The teaching of Aboriginal and Torres Strait Islander history is undeniably a critical part of our curriculum. Neglecting to address these topics within primary and secondary schools potentially leads to indifference, and this might just be one of the greatest threats that faces Indigenous history and heritage today.  The real challenge then is to find ways to firstly support teaching staff in the teaching of Aboriginal and Torres Strait Islander history, and secondly develop opportunities for the involvement and participation of Indigenous communities in the teaching of their own history.

References

Australian Curriculum, Assessment and Reporting Authority  (ACARA)  2013   The Australian Curriculum: History.  Version 5.1 dated Monday, 5 August 2013.  Retrieved 1/9/2013 from http://www.australiancurriculum.edu.au/Download/.

Australian Government  2007  Guide to the Teaching of Australian History in Years 9 and 10.  Canberra: Australian Government.

Clark, A.  2008   History’s Children: History Wars in the Classroom.  Sydney: University of New South Wales.

Harris-Hart, C.  2009  The national history curriculum: tragedy or triumph?  Draft paper presented at the Biennial Australian Curriculum Studies Conference Hotel Realm, Canberra, October 2-4, 2009.  Retrieved 4/9/2013 from http://www.historyteacher.org.au/htdocs/national_curriculum/ACSA%202009%20Paper%20Catherine%20Harris%20Hart.pdf.

Henderson, D.  2008  The apology, the Aboriginal dimension of Australian history and a national history curriculum: beginning a new chapter?  QHistory, December. pp. 8-22. Retrieved 1/9/2013 from http://eprints.qut.edu.au/17843/1/17843.pdf.

Howard, J.  2012  Sir Paul Hasluck Foundation Inaugural Lecture,  Winthrop Hall, The University of Western Australia, 27 September 2012.  Retrieved 11/9/2013 from http://resources.news.com.au/files/2012/09/27/1226482/801957-sir-paul-hasluck-foundation-inaugural-lecture.pdf.

Independent Education Union  2011  National Curriculum Needs to Tell the Real Story of Australia’s Indigenous History.  Media Release – Monday 26 September 2011.  Retrieved 1/9/2013 from http://www.ieu.org.au/index.php/tista-branch/item/273-national-curriculum-needs-to-tell-the-real-story-of-australia-s-indigenous-history.

Moran, H.  2011  Aboriginal History Lost in New School Curriculum – Interview with Simon Santow, ABC.  Retrieved 10/9/2013 from http://www.abc.net.au/am/content/2011/s3324015.htm.

Ministerial Council on Education, Employment, Training and Youth Affairs  2008  Melbourne Declaration on Educational Goals for Young Australians.  Retrieved 10/9/2013 from http://www.mceecdya.edu.au/verve/_resources/National_Declaration_on_the_Educational_Goals_for_Young_Australians.pdf.

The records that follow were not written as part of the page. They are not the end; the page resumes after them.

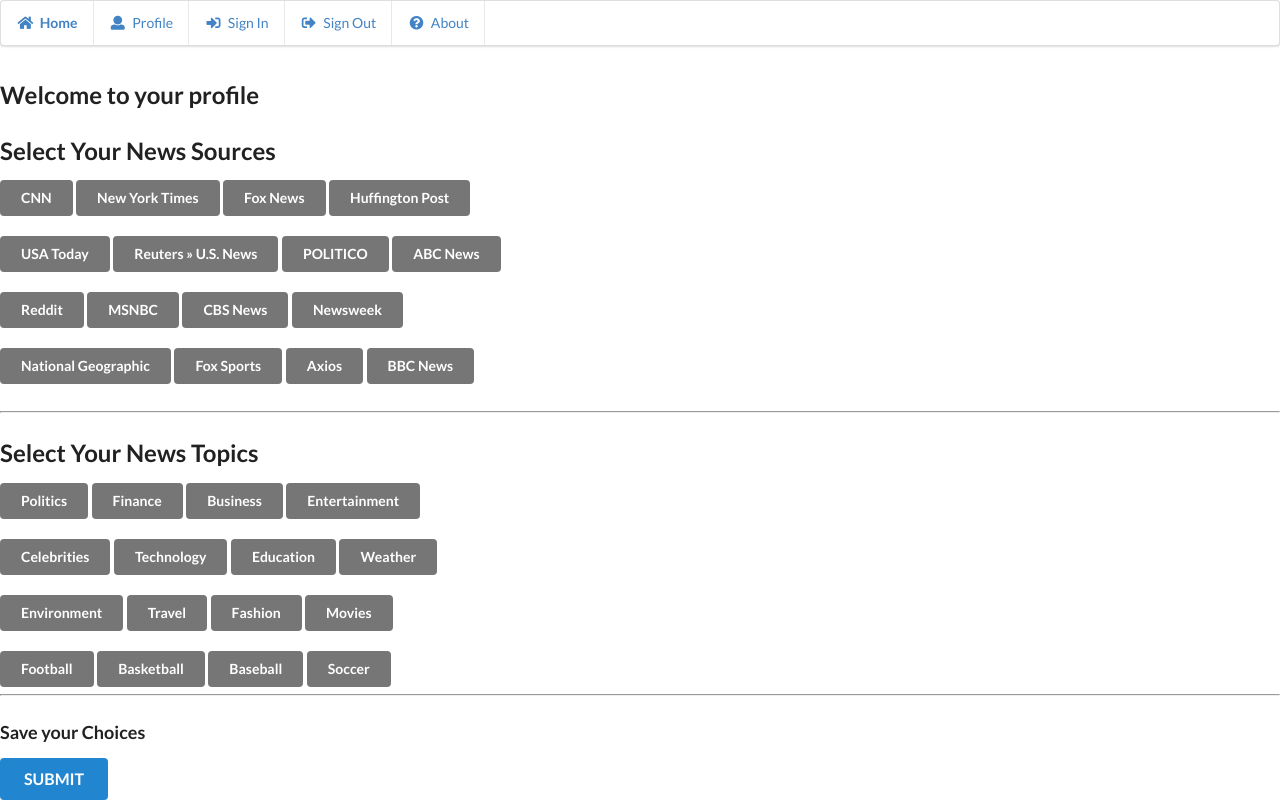
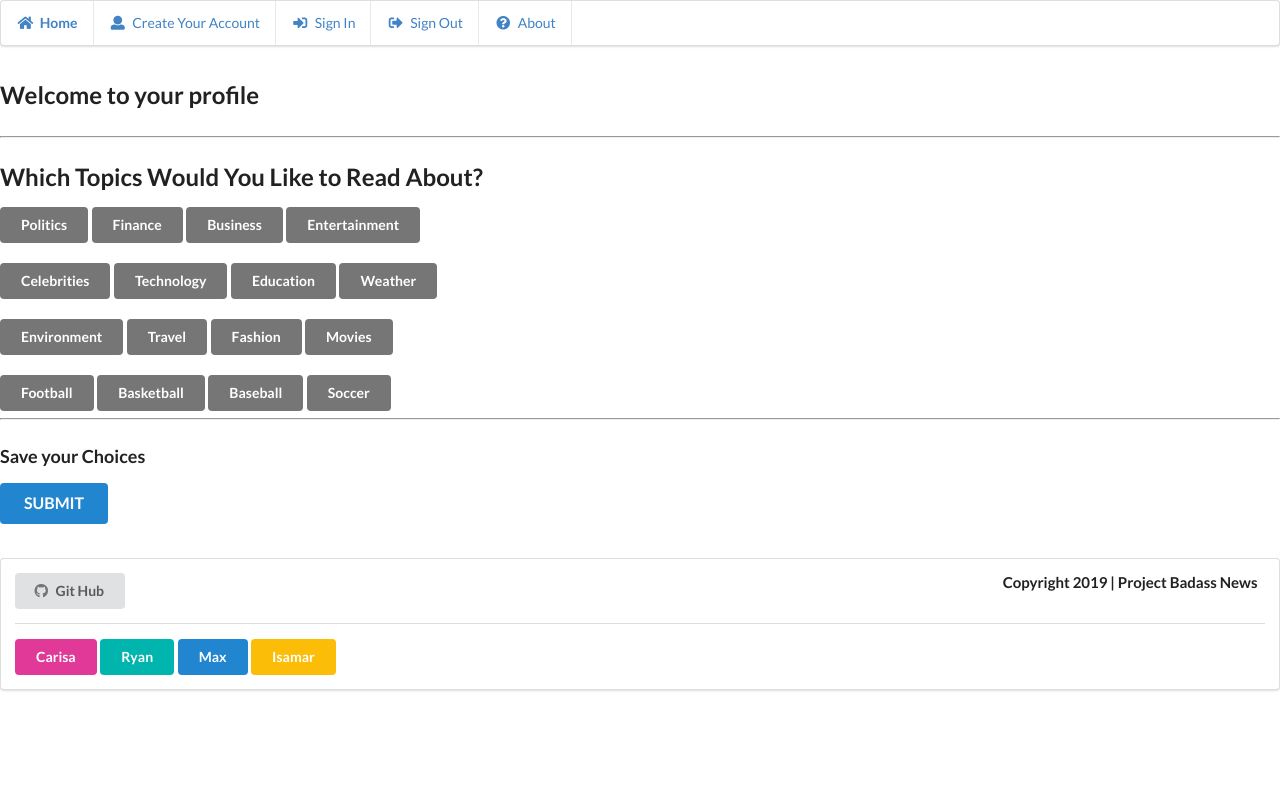
Before and after one commit to FizzyMo/Final-PROJECT, a React (Create React App) app in the folder client/: page /Profile in a window 1280 px wide. Shown: the top 802 px of the page. Built offline with nearby package versions, Linux system fonts and the light colour scheme; no server answers.

Commit message:
revised profile page and renamed a tab

```diff
--- a/client/src/App.js
+++ b/client/src/App.js
@@ -19,7 +19,7 @@
           </div>
 
           <a className="item">
-            <Link to="/Profile"><i class="user icon"></i> Profile</Link>
+            <Link to="/Profile"><i class="user icon"></i> Create Your Account</Link>
           </a>
 
           <a className="item">
--- a/client/src/component/Pages/Profile.js
+++ b/client/src/component/Pages/Profile.js
@@ -34,37 +34,9 @@
         return <div>
             <h2>Welcome to your profile</h2>
             <h2> {this.state.person.username} </h2>
-            <h2>Select Your News Sources</h2>
-            <div>
-                <button class="ui grey button">CNN</button>
-                <button class="ui grey button">New York Times</button>
-                <button class="ui grey button">Fox News</button>
-                <button class="ui grey button">Huffington Post</button>
-            </div>
-            <br></br>
-            <div>
-                <button class="ui grey button">USA Today</button>
-                <button class="ui grey button">Reuters » U.S. News</button>
-                <button class="ui grey button">POLITICO</button>
-                <button class="ui grey button">ABC News</button>
-            </div>
-            <br></br>
-            <div>
-                <button class="ui grey button">Reddit</button>
-                <button class="ui grey button">MSNBC</button>
-                <button class="ui grey button">CBS News</button>
-                <button class="ui grey button">Newsweek</button>
-            </div>
-            <br></br>
-            <div>
-                <button class="ui grey button">National Geographic</button>
-                <button class="ui grey button">Fox Sports</button>
-                <button class="ui grey button">Axios</button>
-                <button class="ui grey button">BBC News</button>
-            </div>
-            <br></br>
+
             <hr></hr>
-            <h2>Select Your News Topics</h2>
+            <h2>Which Topics Would You Like to Read About?</h2>
             <div>
                 <button class="ui grey button">Politics</button>
                 <button class="ui grey button">Finance</button>
```
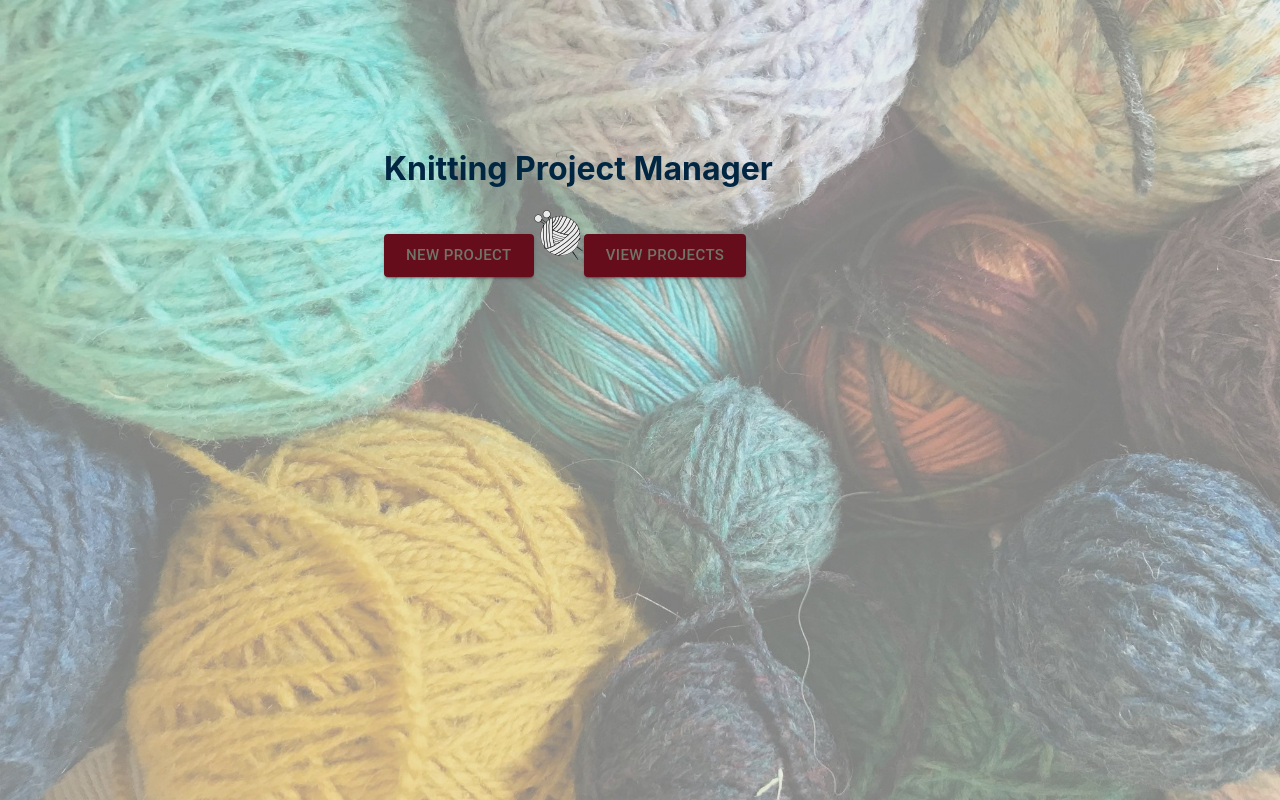
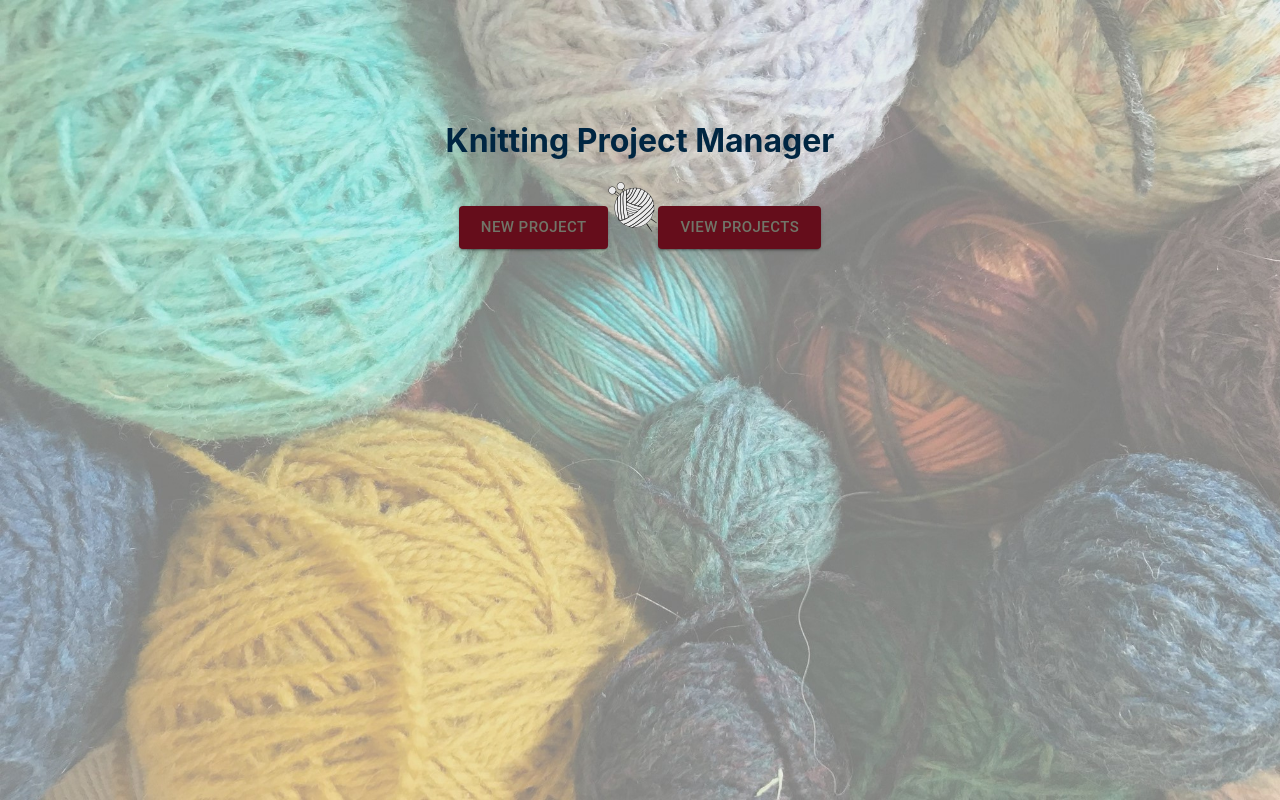
Before and after one commit to IsabelMcIlroy/KnitAndPearl, a React (Create React App) app: page / in a window 1280 px wide. Built offline with nearby package versions, Linux system fonts and the light colour scheme.

Commit message:
centering

```diff
--- a/src/App.js
+++ b/src/App.js
@@ -13,7 +13,7 @@ const App = () => {
         backgroundRepeat: "no-repeat",
       }}
     >
-      <div style={{ paddingLeft: "30%", paddingTop: "10%" }}>
+      <div style={{ textAlign: "center", paddingTop: "100px" }}>
         <Title titleText={"Knitting Project Manager"} />
         <WelcomePageOptionButtons btnText={"New Project"} />
         <img src={logo} alt="ball of wool" />
```
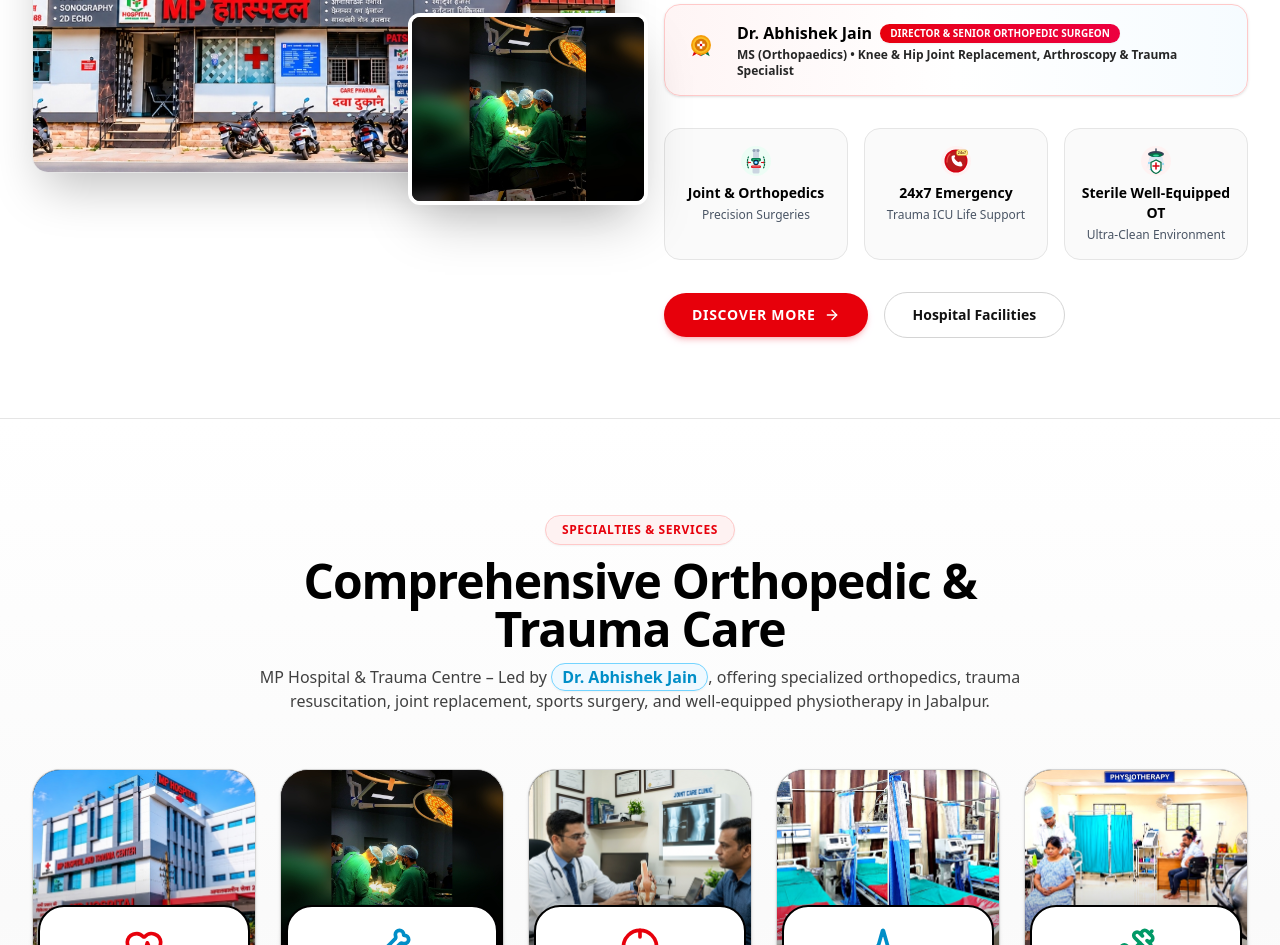
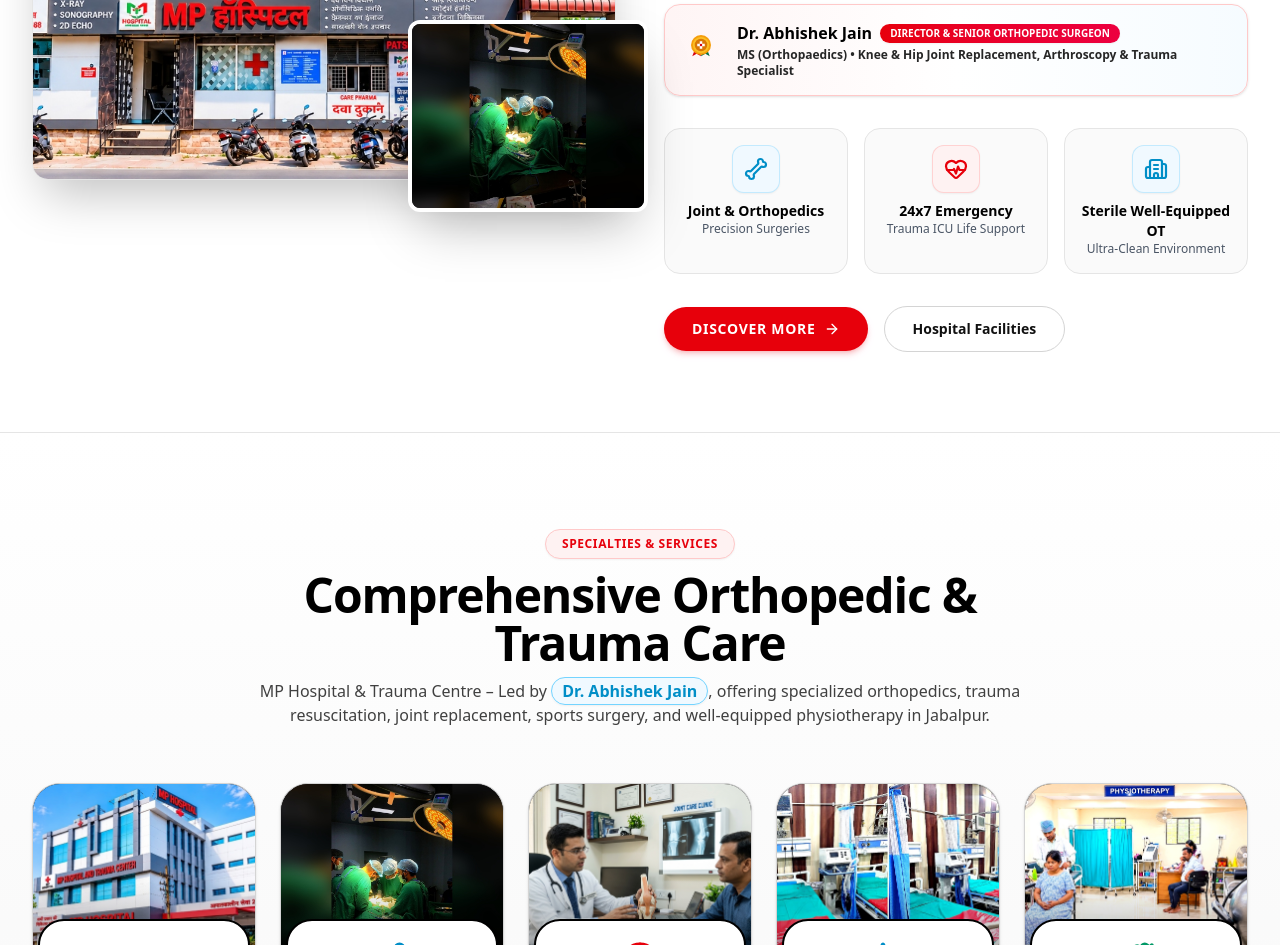
Before and after one commit to Sanatjaiswal/sparkbuild, a Next.js app: page / in a window 1280 px wide. Shown: the part 1600-2545 px from the top of the page. Built offline with nearby package versions, Linux system fonts and the light colour scheme.

Commit message:
design: replace blurry custom icons with crisp modern medical icon badges in doctor card and about section

```diff
--- a/src/app/our-team/page.tsx
+++ b/src/app/our-team/page.tsx
@@ -27,8 +27,6 @@ import FloatingConsultation from "@/components/ui/FloatingConsultation";
 import ConsultationModal from "@/components/ui/ConsultationModal";
 import {
   DirectorMedalIcon,
-  PrecisionJointIcon,
-  PolytraumaCareIcon,
 } from "@/components/ui/MedicalIcons";
 import { useCMS } from "@/context/CMSContext";
 
@@ -174,18 +172,22 @@ export default function OurTeamPage() {
                     </div>
 
                     {/* Bottom Floating Glass Clinical Specialization Bar (NO numerical claims) */}
-                    <div className="absolute bottom-4 inset-x-4 z-10 bg-white/95 backdrop-blur-md rounded-2xl p-3 border border-white/80 shadow-lg grid grid-cols-2 divide-x divide-neutral-200">
-                      <div className="px-2 flex items-center justify-center gap-2.5">
-                        <PrecisionJointIcon className="w-8 h-8 shrink-0" size={32} />
+                    <div className="absolute bottom-4 inset-x-4 z-10 bg-white/95 backdrop-blur-md rounded-2xl p-3 border border-white/80 shadow-xl grid grid-cols-2 divide-x divide-neutral-200">
+                      <div className="px-2 flex items-center justify-center gap-3">
+                        <div className="w-9 h-9 rounded-xl bg-sky-50 text-[#008ec7] flex items-center justify-center shrink-0 border border-sky-200 shadow-xs">
+                          <Bone className="w-5 h-5 stroke-[2.3]" />
+                        </div>
                         <div className="text-left">
                           <p className="text-xs font-black text-neutral-900 leading-tight">Precision Joint Care</p>
                           <p className="text-[10px] font-bold text-neutral-500 uppercase tracking-wider mt-0.5">Surgical Precision</p>
                         </div>
                       </div>
-                      <div className="px-2 flex items-center justify-center gap-2.5">
-                        <PolytraumaCareIcon className="w-8 h-8 shrink-0" size={32} />
+                      <div className="px-2 flex items-center justify-center gap-3">
+                        <div className="w-9 h-9 rounded-xl bg-red-50 text-red-600 flex items-center justify-center shrink-0 border border-red-200 shadow-xs">
+                          <HeartPulse className="w-5 h-5 stroke-[2.3]" />
+                        </div>
                         <div className="text-left">
-                          <p className="text-xs font-black text-[#008ec7] leading-tight">Emergency Trauma</p>
+                          <p className="text-xs font-black text-red-600 leading-tight">Emergency Trauma</p>
                           <p className="text-[10px] font-bold text-neutral-500 uppercase tracking-wider mt-0.5">24x7 Resuscitation</p>
                         </div>
                       </div>
--- a/src/components/home/AboutSection.tsx
+++ b/src/components/home/AboutSection.tsx
@@ -3,13 +3,8 @@
 import React from "react";
 import Image from "next/image";
 import Link from "next/link";
-import { ArrowRight } from "lucide-react";
-import {
-  DirectorMedalIcon,
-  PrecisionJointIcon,
-  EmergencyTraumaPhoneIcon,
-  ModularOTIcon,
-} from "@/components/ui/MedicalIcons";
+import { ArrowRight, Bone, HeartPulse, Building2 } from "lucide-react";
+import { DirectorMedalIcon } from "@/components/ui/MedicalIcons";
 import { useCMS } from "@/context/CMSContext";
 
 export default function AboutSection() {
@@ -87,24 +82,36 @@ export default function AboutSection() {
               </div>
             </div>
 
-            {/* Clinical Highlights with Authentic Flaticon Icons (NO numerical claims) */}
+            {/* Clinical Highlights with Crisp Medical Icons */}
             <div className="grid grid-cols-1 sm:grid-cols-3 gap-4 pt-2">
-              <div className="p-4 rounded-2xl bg-neutral-50/90 border border-neutral-200 text-center space-y-1 hover:border-sky-400 hover:shadow-md transition-all group">
-                <PrecisionJointIcon className="w-8 h-8 mx-auto mb-1.5 group-hover:scale-110 transition-transform" size={32} />
+              <div className="p-4 rounded-2xl bg-neutral-50/90 border border-neutral-200 text-center space-y-2 hover:border-sky-400 hover:shadow-md transition-all group">
+                <div className="w-12 h-12 rounded-xl bg-sky-50 text-[#008ec7] flex items-center justify-center mx-auto border border-sky-200/80 shadow-xs group-hover:scale-110 transition-transform">
+                  <Bone className="w-6 h-6 stroke-[2.2]" />
+                </div>
+                <div>
                   <h4 className="text-sm font-black text-black">Joint &amp; Orthopedics</h4>
                   <p className="text-xs font-medium text-gray-600">Precision Surgeries</p>
                 </div>
+              </div>
 
-              <div className="p-4 rounded-2xl bg-neutral-50/90 border border-neutral-200 text-center space-y-1 hover:border-sky-400 hover:shadow-md transition-all group">
-                <EmergencyTraumaPhoneIcon className="w-8 h-8 mx-auto mb-1.5 group-hover:scale-110 transition-transform" size={32} />
+              <div className="p-4 rounded-2xl bg-neutral-50/90 border border-neutral-200 text-center space-y-2 hover:border-red-400 hover:shadow-md transition-all group">
+                <div className="w-12 h-12 rounded-xl bg-red-50 text-red-600 flex items-center justify-center mx-auto border border-red-200/80 shadow-xs group-hover:scale-110 transition-transform">
+                  <HeartPulse className="w-6 h-6 stroke-[2.2]" />
+                </div>
+                <div>
                   <h4 className="text-sm font-black text-black">24x7 Emergency</h4>
                   <p className="text-xs font-medium text-gray-600">Trauma ICU Life Support</p>
                 </div>
+              </div>
 
-              <div className="p-4 rounded-2xl bg-neutral-50/90 border border-neutral-200 text-center space-y-1 hover:border-sky-400 hover:shadow-md transition-all group">
-                <ModularOTIcon className="w-8 h-8 mx-auto mb-1.5 group-hover:scale-110 transition-transform" size={32} />
+              <div className="p-4 rounded-2xl bg-neutral-50/90 border border-neutral-200 text-center space-y-2 hover:border-sky-400 hover:shadow-md transition-all group">
+                <div className="w-12 h-12 rounded-xl bg-sky-50 text-[#008ec7] flex items-center justify-center mx-auto border border-sky-200/80 shadow-xs group-hover:scale-110 transition-transform">
+                  <Building2 className="w-6 h-6 stroke-[2.2]" />
+                </div>
+                <div>
                   <h4 className="text-sm font-black text-black">Sterile Well-Equipped OT</h4>
                   <p className="text-xs font-medium text-gray-600">Ultra-Clean Environment</p>
+                </div>
               </div>
             </div>
 
```
Lines whose indentation alone changed are shown as unchanged.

National Curriculum Board  2009  Shape of the Australian Curriculum.  Retrieved 4/9/2013 from http://www.acara.edu.au/verve/_resources/Australian_Curriculum_-_History.pdf.

Salter, P.  2010  The new national history curriculum: we can’t change history…can we?  Proceedings of the 2010 Australian Teacher Education Association Conference, 4-7 July 2010, pp.1-11.  Townsville, QLD: Australian Teacher Education Association.

Sarra, C.  2010  Response to Indigenous Perspectives in ACARA National Curriculum – Audio Interview.  Retrieved 10/9/2012 from http://www.mediafire.com/play/yeq53jzzm2z/CHRIS_SARRA_Curriculum_EDIT.mp3.